Welcome to Martinsville, Virginia — NASCAR charter member and home of the Martinsville Speedway paper clip turn that clipped Jeff Gordon, and which Hall of Famer Wendell Scott called his hometown raceway.

The former “plug tobacco capital of the world,” Martinsville is hard by the glorious Smith River amid the majestic Blue Ridge Mountains. Trout fishing is one of its many claims to fame.

Opioid prescription capital of America is another.

That notoriety comes from the federal Centers for Disease Control and Prevention, whose new report lists Martinsville, population 13,821, as No. 1 among the top 10 overprescribing cities and counties per capita. Two other Virginia cities, Norton City and Galax, placed second and fourth, respectively.

Norton City in Southwest Virginia is the least-populous town in the Commonwealth, with 3,939 residents. It kisses Kentucky and Tennessee.

Galax, also in Southwest Virginia, has a population of 6,941 and is neighbors with North Carolina. The city also is bluegrass, fiddler and dulcimer territory. (Picture folksy Joni Mitchell strumming, plucking and striking an Appalachian dulcimer.)

The other jurisdictions rounding out the top 10 are all Southern but one — Utah’s Carbon County, population 21,403. County Sheriff Jeff Wood put the problem this way earlier this year: “Carbon County is No. 1 in the state of Utah for opioid abuse.”

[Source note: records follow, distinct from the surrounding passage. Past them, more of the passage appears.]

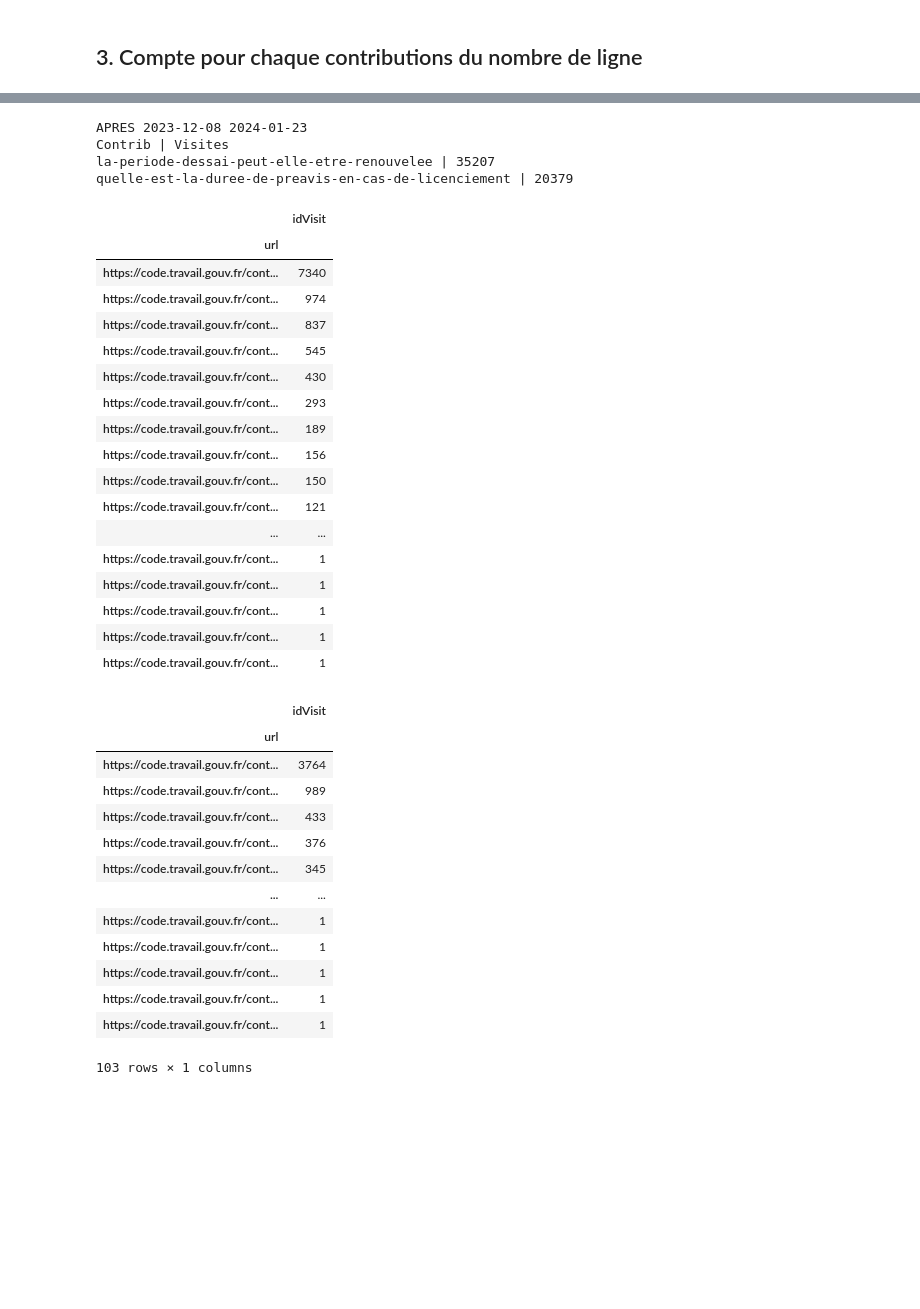
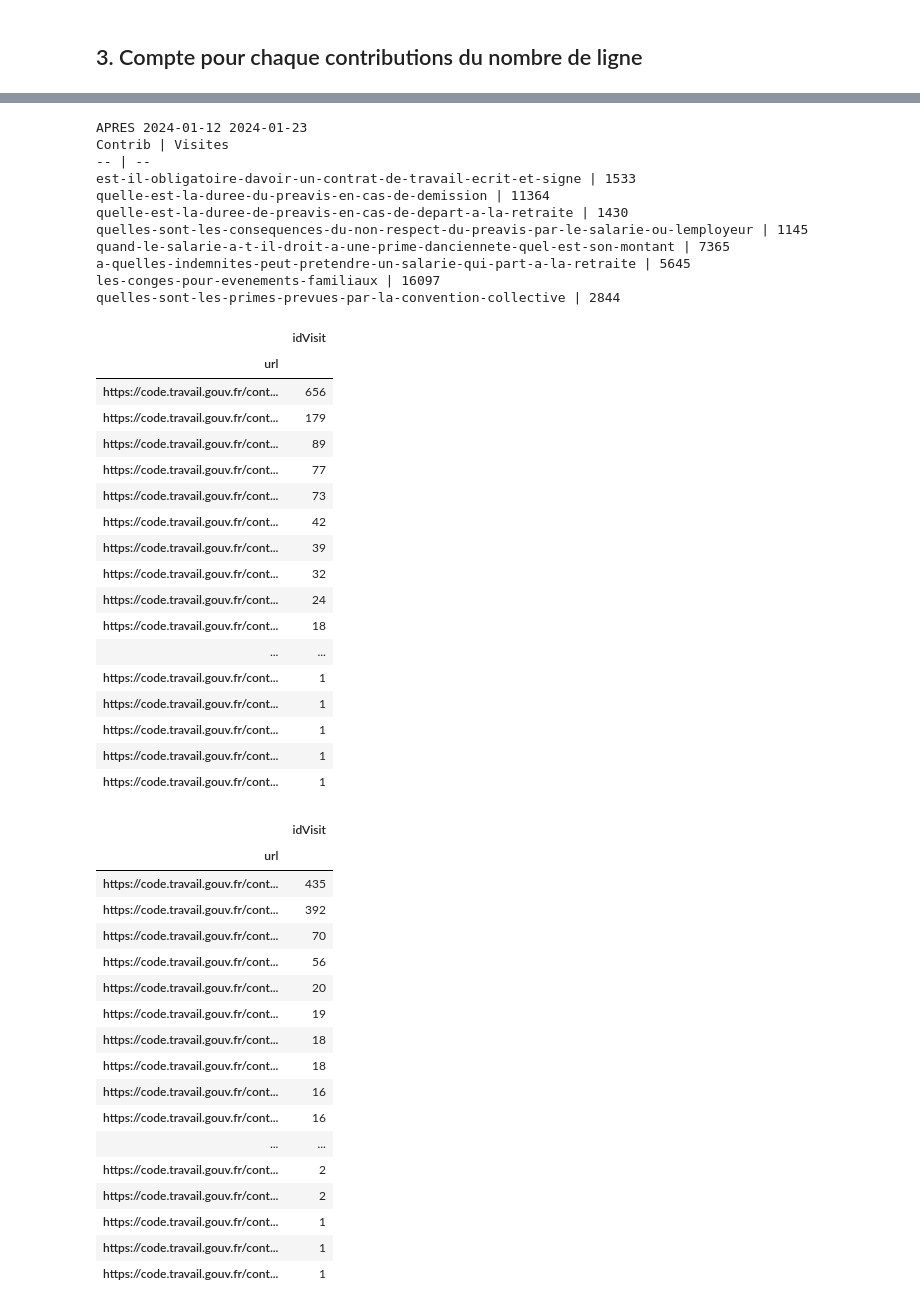
Before and after one commit to SocialGouv/cdtn-monolog, a Jupyter notebook: explorations/visites_contributions.ipynb, the cells around one changed output, grey strips where cells are left out. Saved outputs shown, nothing was run; the diff lists cells and outputs as text; code cells hidden in the pictures; blank space fills up the shorter version.

```diff
--- a/explorations/visites_contributions.ipynb
+++ b/explorations/visites_contributions.ipynb
@@ -41,3 +62,9 @@ query_after_end = "2024-01-23"
+# %%
+def format_url(df: pd.DataFrame):
+    df['url'] = df['url'].str.split('#').str[0].str.split('?').str[0]
+    df = df[df["type"]=="visit_content"]
+    df = df[~df['idVisit'].duplicated(keep=False)]
+    return df
 # %% [markdown]
 ## 2. Récupération des queries sur elasticsearch
 # %%
@@ -94,2 +122,3 @@ logs_before = es_connector.execute_query(QUERY_BEFORE, "logs-new")
 # %%
 logs_after = es_connector.execute_query(QUERY_AFTER, "logs-new")
+logs_after_formated = format_url(logs_after.copy())
@@ -138,38 +164,41 @@ Contrib | Visites
 # %%
 ### Après
 # %%
-nombre_de_lignes_par_chaine = []
-
-for c in contribs:
-    count = logs_after['url'].apply(lambda x: c in x).sum()
-    nombre_de_lignes_par_chaine.append(count)
-
 print(f"APRES", query_after_start, query_after_end)
 print(f"Contrib | Visites")
-for chaine, count in zip(contribs, nombre_de_lignes_par_chaine):
-    print(f"{chaine} | {count}")
+print(f"-- | --")
+for c in contribs:
+    count = logs_after_formated['url'].apply(lambda x: c in x).sum()
+    print(f"{c} | {count}")
 # %% [output]
-APRES 2023-12-08 2024-01-23
+APRES 2024-01-12 2024-01-23
 Contrib | Visites
-la-periode-dessai-peut-elle-etre-renouvelee | 35207
-quelle-est-la-duree-de-preavis-en-cas-de-licenciement | 20379
+-- | --
+est-il-obligatoire-davoir-un-contrat-de-travail-ecrit-et-signe | 1533
+quelle-est-la-duree-du-preavis-en-cas-de-demission | 11364
+quelle-est-la-duree-de-preavis-en-cas-de-depart-a-la-retraite | 1430
+quelles-sont-les-consequences-du-non-respect-du-preavis-par-le-salarie-ou-lemployeur | 1145
+quand-le-salarie-a-t-il-droit-a-une-prime-danciennete-quel-est-son-montant | 7365
+a-quelles-indemnites-peut-pretendre-un-salarie-qui-part-a-la-retraite | 5645
+les-conges-pour-evenements-familiaux | 16097
+quelles-sont-les-primes-prevues-par-la-convention-collective | 2844
 # %%
-filtered_logs = logs_before[logs_before['url'].str.contains('quelle-est-la-duree-de-preavis-en-cas-de-licenciement')]
+filtered_logs = logs_before_formated[logs_before_formated['url'].str.contains('quelle-est-la-duree-de-preavis-en-cas-de-licenciement')]
 
 filtered_logs.groupby(by=["url"]).agg({"idVisit": "nunique"}).sort_values(by="idVisit", ascending=False).head(1000)
 # %% [output]
 |  | idVisit |
 | url |  |
-| https://code.travail.gouv.fr/cont... | 7340 |
-| https://code.travail.gouv.fr/cont... | 974 |
-| https://code.travail.gouv.fr/cont... | 837 |
-| https://code.travail.gouv.fr/cont... | 545 |
-| https://code.travail.gouv.fr/cont... | 430 |
-| https://code.travail.gouv.fr/cont... | 293 |
-| https://code.travail.gouv.fr/cont... | 189 |
-| https://code.travail.gouv.fr/cont... | 156 |
-| https://code.travail.gouv.fr/cont... | 150 |
-| https://code.travail.gouv.fr/cont... | 121 |
+| https://code.travail.gouv.fr/cont... | 656 |
+| https://code.travail.gouv.fr/cont... | 179 |
+| https://code.travail.gouv.fr/cont... | 89 |
+| https://code.travail.gouv.fr/cont... | 77 |
+| https://code.travail.gouv.fr/cont... | 73 |
+| https://code.travail.gouv.fr/cont... | 42 |
+| https://code.travail.gouv.fr/cont... | 39 |
+| https://code.travail.gouv.fr/cont... | 32 |
+| https://code.travail.gouv.fr/cont... | 24 |
+| https://code.travail.gouv.fr/cont... | 18 |
 | ... | ... |
 | https://code.travail.gouv.fr/cont... | 1 |
 | https://code.travail.gouv.fr/cont... | 1 |
@@ -177,20 +206,24 @@ filtered_logs.groupby(by=["url"]).agg({"idVisit": "nunique"}).sort_values(by="id
 | https://code.travail.gouv.fr/cont... | 1 |
 | https://code.travail.gouv.fr/cont... | 1 |
 # %%
-filtered_logs = logs_after[logs_after['url'].str.contains('quelle-est-la-duree-de-preavis-en-cas-de-licenciement')]
+filtered_logs = logs_after_formated[logs_after_formated['url'].str.contains('quelle-est-la-duree-de-preavis-en-cas-de-licenciement')]
 filtered_logs.groupby(by=["url"]).agg({"idVisit": "nunique"}).sort_values(by="idVisit", ascending=False)
 # %% [output]
 |  | idVisit |
 | url |  |
-| https://code.travail.gouv.fr/cont... | 3764 |
-| https://code.travail.gouv.fr/cont... | 989 |
-| https://code.travail.gouv.fr/cont... | 433 |
-| https://code.travail.gouv.fr/cont... | 376 |
-| https://code.travail.gouv.fr/cont... | 345 |
+| https://code.travail.gouv.fr/cont... | 435 |
+| https://code.travail.gouv.fr/cont... | 392 |
+| https://code.travail.gouv.fr/cont... | 70 |
+| https://code.travail.gouv.fr/cont... | 56 |
+| https://code.travail.gouv.fr/cont... | 20 |
+| https://code.travail.gouv.fr/cont... | 19 |
+| https://code.travail.gouv.fr/cont... | 18 |
+| https://code.travail.gouv.fr/cont... | 18 |
+| https://code.travail.gouv.fr/cont... | 16 |
+| https://code.travail.gouv.fr/cont... | 16 |
 | ... | ... |
+| https://code.travail.gouv.fr/cont... | 2 |
+| https://code.travail.gouv.fr/cont... | 2 |
 | https://code.travail.gouv.fr/cont... | 1 |
 | https://code.travail.gouv.fr/cont... | 1 |
 | https://code.travail.gouv.fr/cont... | 1 |
-| https://code.travail.gouv.fr/cont... | 1 |
-| https://code.travail.gouv.fr/cont... | 1 |
-103 rows × 1 columns
```
Also changed, not shown: parts of 6 cells of this notebook.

The other towns with overprescribed opioids:

Campbell, Tennessee, population 40,716.

Walker, Alabama, population 67,023.

Claiborne, Tennessee, population 31,592.

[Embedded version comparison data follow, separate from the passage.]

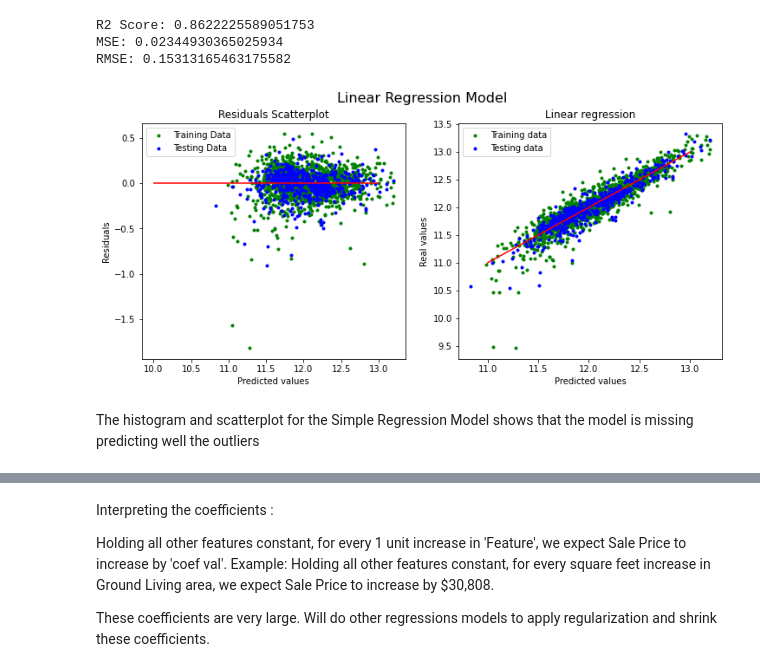
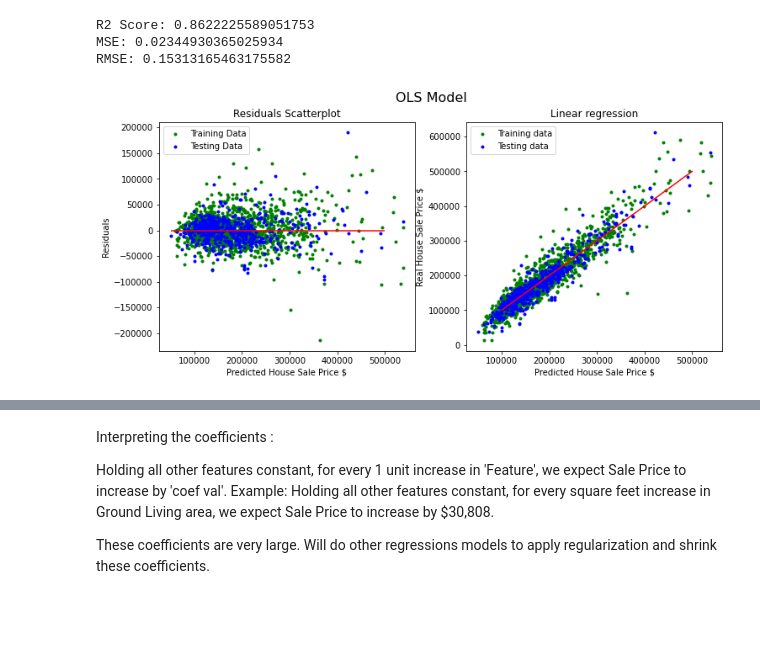
Before and after one commit to AdrianaCh87/Predicting-House-Sale-Price-in-Ames-Iowa, a Jupyter notebook: Code/04_modeling_and_model_evaluation.ipynb, the cells around one changed output, grey strips where cells are left out. Saved outputs shown, nothing was run; the diff lists cells and outputs as text; code cells hidden in the pictures; blank space fills up the shorter version.

```diff
--- a/Code/04_modeling_and_model_evaluation.ipynb
+++ b/Code/04_modeling_and_model_evaluation.ipynb
@@ -140,10 +145,8 @@ evaluate_model(lr, Xs_test, y_test)
 R2 Score: 0.8622225589051753
 MSE: 0.02344930365025934
 RMSE: 0.15313165463175582
-# %%
-check_residual(lr, 'Linear Regression', Xs_train, y_train, Xs_test, y_test)
-# %% [output]
-[figure, removed]
-# %% [markdown]
-The histogram and scatterplot for the Simple Regression Model shows that the model is missing predicting well the outliers
+# %%
+check_residual(lr, 'OLS', Xs_train_linear, y_train_linear, Xs_test_linear, y_test_linear)
+# %% [output]
+[figure, added]
 # %% [markdown]
```
Also changed, not shown: parts of 32 cells of this notebook, 13 other files.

Clay, Tennessee, population 7,765.

Pickett, Tennessee, population 5,124.

Wyoming, West Virginia, population 22,598.

The CDC cited a number of factors contributing to overprescribing opioids in the above-mentioned areas, including majority-white residents, higher unemployment rates, a greater concentration of dentists and doctors and higher rates of disability and diabetes.

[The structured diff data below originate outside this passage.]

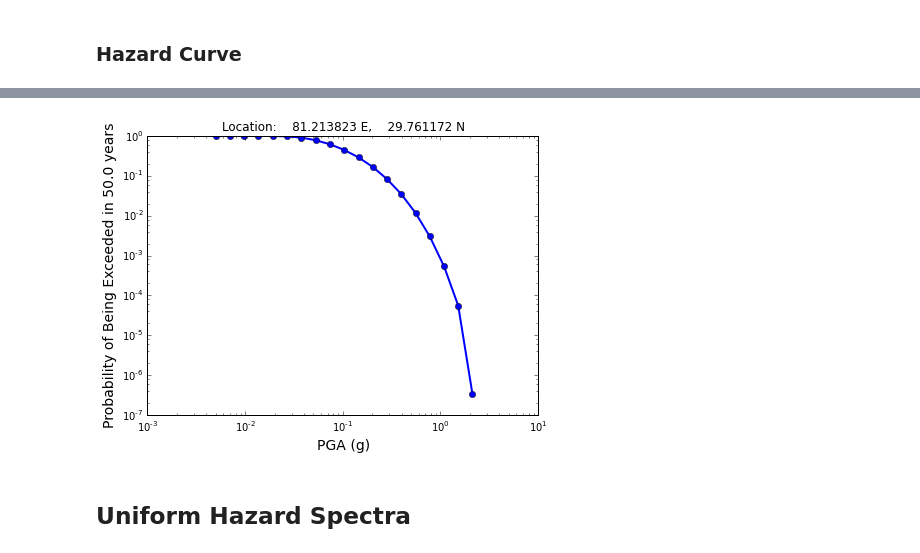
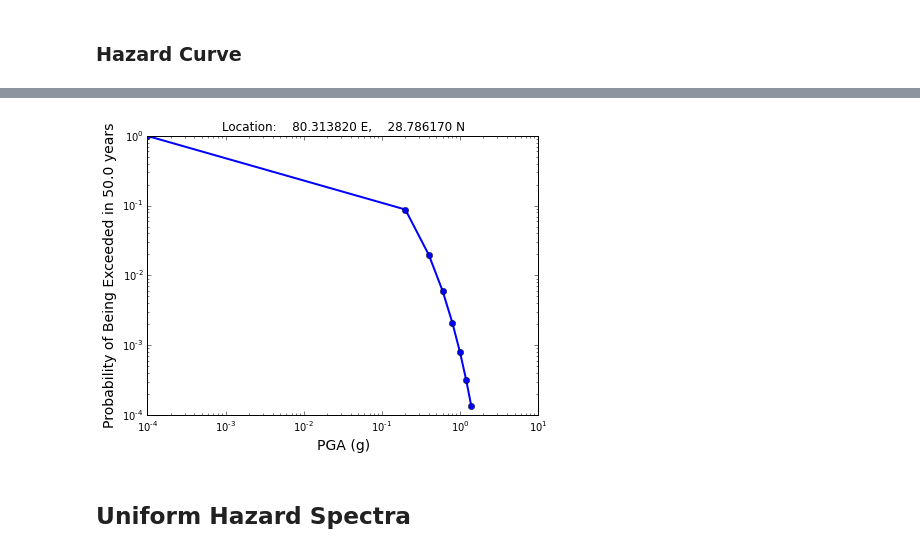
Before and after one commit to GEMScienceTools/rmtk, a Jupyter notebook: rmtk/plotting/hazard_outputs/plot_hazard_curves.ipynb, the cells around one changed output, grey strips where cells are left out. Saved outputs shown, nothing was run; the diff lists cells and outputs as text; code cells hidden in the pictures.

Commit message:
Update notebook for hazard curves and UHS
Reduce number of cells
update sample output of ush (changing version 0.4 to 0.5)
update code changing version of nrml 0.4 to o.5

```diff
--- a/rmtk/plotting/hazard_outputs/plot_hazard_curves.ipynb
+++ b/rmtk/plotting/hazard_outputs/plot_hazard_curves.ipynb
@@ -8,5 +8,8 @@ Please specify the path of the xml file containing the hazard curve or uniform h
 %matplotlib inline
 import matplotlib.pyplot as plt
 from plot_hazard_outputs import HazardCurve, UniformHazardSpectra
+
+hazard_curve_file = "../sample_outputs/hazard/hazard_curve.xml"
+hazard_curves = HazardCurve(hazard_curve_file)
 # %% [markdown]
 ### Hazard Curve
@@ -35,8 +35,8 @@ hazard_curves.loc_list
  ...]
-# %%
-hazard_curves.plot("81.213823|29.761172")
-# %% [output]
-[figure, removed]
+# %%
+hazard_curves.plot('80.313820|28.786170','80.763820|29.986170')
+# %% [output]
+[figure, added]
 # %% [markdown]
 ## Uniform Hazard Spectra
 # %%
```
Also changed, not shown: parts of 5 cells of this notebook, 2 other files.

For example, Martinsville lost the title “plug tobacco capital of the world.” The antismoking forces saw to that and plumb near tried to wipe the tobacco industry out of Virginia altogether. Virginia still ranks No. 3 among U.S. producers, though.

Dr. Feelgood, however, packs the real punch in Martinsville, and not just in per-capita prescriptions.

In May, a dozen women and men were indicted and arrested in a federal-state-local sting operation. Most of the dirty dozen lived in Martinsville, and most of the charges stemmed from the sale and possession of oxycodone, hydrocodone, heroin and alprazolam (Xanax).

Lawmakers and health care experts are slicing the opioid-abuse pie either into too many pieces or not enough.

Indeed, on the decriminalization front, they are establishing special court programs, treatment programs and needle-exchange programs. Unfortunately, they also are considering opioid abuse “safe spaces.”

On the keep-abusers-alive front, they are dispensing Narcan and naloxone to reverse overdoses and stem fatalities.

On the idiot-test front, they promise to throw the book at opioid abuse enablers — even if that means pouncing on doctors’ and dentists’ desks and waving copies of the Hippocratic oath in physicians’ faces.

Virginia is even moving toward an online-only prescription drug policy that is scheduled to take effect in 2020.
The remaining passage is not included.